Data records
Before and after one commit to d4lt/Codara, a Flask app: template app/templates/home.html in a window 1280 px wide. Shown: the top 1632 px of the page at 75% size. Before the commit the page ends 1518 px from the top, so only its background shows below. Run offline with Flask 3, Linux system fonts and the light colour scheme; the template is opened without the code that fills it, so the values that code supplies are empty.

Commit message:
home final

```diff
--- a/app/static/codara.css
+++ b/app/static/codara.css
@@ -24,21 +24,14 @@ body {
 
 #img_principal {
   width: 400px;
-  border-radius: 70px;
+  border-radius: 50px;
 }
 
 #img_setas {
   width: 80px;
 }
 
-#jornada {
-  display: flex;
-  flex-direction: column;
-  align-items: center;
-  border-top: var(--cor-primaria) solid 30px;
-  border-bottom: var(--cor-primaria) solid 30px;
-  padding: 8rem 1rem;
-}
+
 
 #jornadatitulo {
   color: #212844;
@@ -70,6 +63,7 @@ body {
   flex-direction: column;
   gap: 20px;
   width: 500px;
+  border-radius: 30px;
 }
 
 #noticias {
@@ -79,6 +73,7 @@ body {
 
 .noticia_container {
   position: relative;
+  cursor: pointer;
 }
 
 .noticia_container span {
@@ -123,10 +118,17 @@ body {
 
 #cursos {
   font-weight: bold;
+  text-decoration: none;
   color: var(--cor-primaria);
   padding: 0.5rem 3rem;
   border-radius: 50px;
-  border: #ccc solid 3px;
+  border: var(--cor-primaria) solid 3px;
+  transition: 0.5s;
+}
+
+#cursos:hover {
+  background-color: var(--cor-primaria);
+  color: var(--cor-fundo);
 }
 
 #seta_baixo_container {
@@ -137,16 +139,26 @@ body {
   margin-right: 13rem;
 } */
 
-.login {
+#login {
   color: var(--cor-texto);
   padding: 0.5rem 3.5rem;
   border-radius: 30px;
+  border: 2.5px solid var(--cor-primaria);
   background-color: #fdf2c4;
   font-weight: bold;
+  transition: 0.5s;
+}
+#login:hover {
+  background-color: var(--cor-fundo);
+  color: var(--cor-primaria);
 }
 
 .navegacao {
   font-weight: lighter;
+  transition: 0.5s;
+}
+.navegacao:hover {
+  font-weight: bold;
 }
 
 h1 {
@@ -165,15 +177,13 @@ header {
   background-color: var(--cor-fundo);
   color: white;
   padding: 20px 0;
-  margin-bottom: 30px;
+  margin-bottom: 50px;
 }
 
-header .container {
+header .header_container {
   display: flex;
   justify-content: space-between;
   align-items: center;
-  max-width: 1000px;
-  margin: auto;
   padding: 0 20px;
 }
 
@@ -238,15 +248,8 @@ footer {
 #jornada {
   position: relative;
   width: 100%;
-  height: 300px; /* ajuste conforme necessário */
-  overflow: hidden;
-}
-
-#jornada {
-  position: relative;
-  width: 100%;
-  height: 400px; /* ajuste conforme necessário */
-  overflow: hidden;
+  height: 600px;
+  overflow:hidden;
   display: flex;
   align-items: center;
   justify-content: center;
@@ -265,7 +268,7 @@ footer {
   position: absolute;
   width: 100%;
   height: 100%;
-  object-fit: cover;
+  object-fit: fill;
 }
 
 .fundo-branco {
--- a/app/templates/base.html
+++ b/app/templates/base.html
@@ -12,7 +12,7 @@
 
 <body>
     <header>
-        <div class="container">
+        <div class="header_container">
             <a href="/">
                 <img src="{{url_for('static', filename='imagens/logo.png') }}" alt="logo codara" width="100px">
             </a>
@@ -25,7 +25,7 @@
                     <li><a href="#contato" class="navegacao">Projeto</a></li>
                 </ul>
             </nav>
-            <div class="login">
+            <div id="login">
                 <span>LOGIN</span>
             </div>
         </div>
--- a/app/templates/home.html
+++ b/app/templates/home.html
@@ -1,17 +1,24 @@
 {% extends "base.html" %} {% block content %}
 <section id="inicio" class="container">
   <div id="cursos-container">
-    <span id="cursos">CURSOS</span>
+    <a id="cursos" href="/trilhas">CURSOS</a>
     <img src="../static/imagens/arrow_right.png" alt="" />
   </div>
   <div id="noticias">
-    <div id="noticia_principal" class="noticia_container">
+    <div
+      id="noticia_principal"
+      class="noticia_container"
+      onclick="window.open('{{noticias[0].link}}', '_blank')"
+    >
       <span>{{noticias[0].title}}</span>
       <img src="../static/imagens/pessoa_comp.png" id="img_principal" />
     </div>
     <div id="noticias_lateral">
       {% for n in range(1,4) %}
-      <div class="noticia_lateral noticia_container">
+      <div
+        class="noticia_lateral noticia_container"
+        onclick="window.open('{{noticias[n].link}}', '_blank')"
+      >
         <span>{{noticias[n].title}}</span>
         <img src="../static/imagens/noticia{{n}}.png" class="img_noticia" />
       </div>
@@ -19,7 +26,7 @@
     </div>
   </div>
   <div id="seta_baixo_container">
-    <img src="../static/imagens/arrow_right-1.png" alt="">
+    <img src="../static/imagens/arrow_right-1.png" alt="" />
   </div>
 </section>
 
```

DIRECTIONS: All entries should be restated word for word.

EXERCISE SOLUTION:
Before and after one commit to d4lt/Codara, a Flask app: template app/templates/home.html in a window 1280 px wide. Shown: the top 1632 px of the page at 75% size. Before the commit the page ends 1518 px from the top, so only its background shows below. Run offline with Flask 3, Linux system fonts and the light colour scheme; the template is opened without the code that fills it, so the values that code supplies are empty.

Commit message:
home final

```diff
--- a/app/static/codara.css
+++ b/app/static/codara.css
@@ -24,21 +24,14 @@ body {
 
 #img_principal {
   width: 400px;
-  border-radius: 70px;
+  border-radius: 50px;
 }
 
 #img_setas {
   width: 80px;
 }
 
-#jornada {
-  display: flex;
-  flex-direction: column;
-  align-items: center;
-  border-top: var(--cor-primaria) solid 30px;
-  border-bottom: var(--cor-primaria) solid 30px;
-  padding: 8rem 1rem;
-}
+
 
 #jornadatitulo {
   color: #212844;
@@ -70,6 +63,7 @@ body {
   flex-direction: column;
   gap: 20px;
   width: 500px;
+  border-radius: 30px;
 }
 
 #noticias {
@@ -79,6 +73,7 @@ body {
 
 .noticia_container {
   position: relative;
+  cursor: pointer;
 }
 
 .noticia_container span {
@@ -123,10 +118,17 @@ body {
 
 #cursos {
   font-weight: bold;
+  text-decoration: none;
   color: var(--cor-primaria);
   padding: 0.5rem 3rem;
   border-radius: 50px;
-  border: #ccc solid 3px;
+  border: var(--cor-primaria) solid 3px;
+  transition: 0.5s;
+}
+
+#cursos:hover {
+  background-color: var(--cor-primaria);
+  color: var(--cor-fundo);
 }
 
 #seta_baixo_container {
@@ -137,16 +139,26 @@ body {
   margin-right: 13rem;
 } */
 
-.login {
+#login {
   color: var(--cor-texto);
   padding: 0.5rem 3.5rem;
   border-radius: 30px;
+  border: 2.5px solid var(--cor-primaria);
   background-color: #fdf2c4;
   font-weight: bold;
+  transition: 0.5s;
+}
+#login:hover {
+  background-color: var(--cor-fundo);
+  color: var(--cor-primaria);
 }
 
 .navegacao {
   font-weight: lighter;
+  transition: 0.5s;
+}
+.navegacao:hover {
+  font-weight: bold;
 }
 
 h1 {
@@ -165,15 +177,13 @@ header {
   background-color: var(--cor-fundo);
   color: white;
   padding: 20px 0;
-  margin-bottom: 30px;
+  margin-bottom: 50px;
 }
 
-header .container {
+header .header_container {
   display: flex;
   justify-content: space-between;
   align-items: center;
-  max-width: 1000px;
-  margin: auto;
   padding: 0 20px;
 }
 
@@ -238,15 +248,8 @@ footer {
 #jornada {
   position: relative;
   width: 100%;
-  height: 300px; /* ajuste conforme necessário */
-  overflow: hidden;
-}
-
-#jornada {
-  position: relative;
-  width: 100%;
-  height: 400px; /* ajuste conforme necessário */
-  overflow: hidden;
+  height: 600px;
+  overflow:hidden;
   display: flex;
   align-items: center;
   justify-content: center;
@@ -265,7 +268,7 @@ footer {
   position: absolute;
   width: 100%;
   height: 100%;
-  object-fit: cover;
+  object-fit: fill;
 }
 
 .fundo-branco {
--- a/app/templates/base.html
+++ b/app/templates/base.html
@@ -12,7 +12,7 @@
 
 <body>
     <header>
-        <div class="container">
+        <div class="header_container">
             <a href="/">
                 <img src="{{url_for('static', filename='imagens/logo.png') }}" alt="logo codara" width="100px">
             </a>
@@ -25,7 +25,7 @@
                     <li><a href="#contato" class="navegacao">Projeto</a></li>
                 </ul>
             </nav>
-            <div class="login">
+            <div id="login">
                 <span>LOGIN</span>
             </div>
         </div>
--- a/app/templates/home.html
+++ b/app/templates/home.html
@@ -1,17 +1,24 @@
 {% extends "base.html" %} {% block content %}
 <section id="inicio" class="container">
   <div id="cursos-container">
-    <span id="cursos">CURSOS</span>
+    <a id="cursos" href="/trilhas">CURSOS</a>
     <img src="../static/imagens/arrow_right.png" alt="" />
   </div>
   <div id="noticias">
-    <div id="noticia_principal" class="noticia_container">
+    <div
+      id="noticia_principal"
+      class="noticia_container"
+      onclick="window.open('{{noticias[0].link}}', '_blank')"
+    >
       <span>{{noticias[0].title}}</span>
       <img src="../static/imagens/pessoa_comp.png" id="img_principal" />
     </div>
     <div id="noticias_lateral">
       {% for n in range(1,4) %}
-      <div class="noticia_lateral noticia_container">
+      <div
+        class="noticia_lateral noticia_container"
+        onclick="window.open('{{noticias[n].link}}', '_blank')"
+      >
         <span>{{noticias[n].title}}</span>
         <img src="../static/imagens/noticia{{n}}.png" class="img_noticia" />
       </div>
@@ -19,7 +26,7 @@
     </div>
   </div>
   <div id="seta_baixo_container">
-    <img src="../static/imagens/arrow_right-1.png" alt="">
+    <img src="../static/imagens/arrow_right-1.png" alt="" />
   </div>
 </section>
 
```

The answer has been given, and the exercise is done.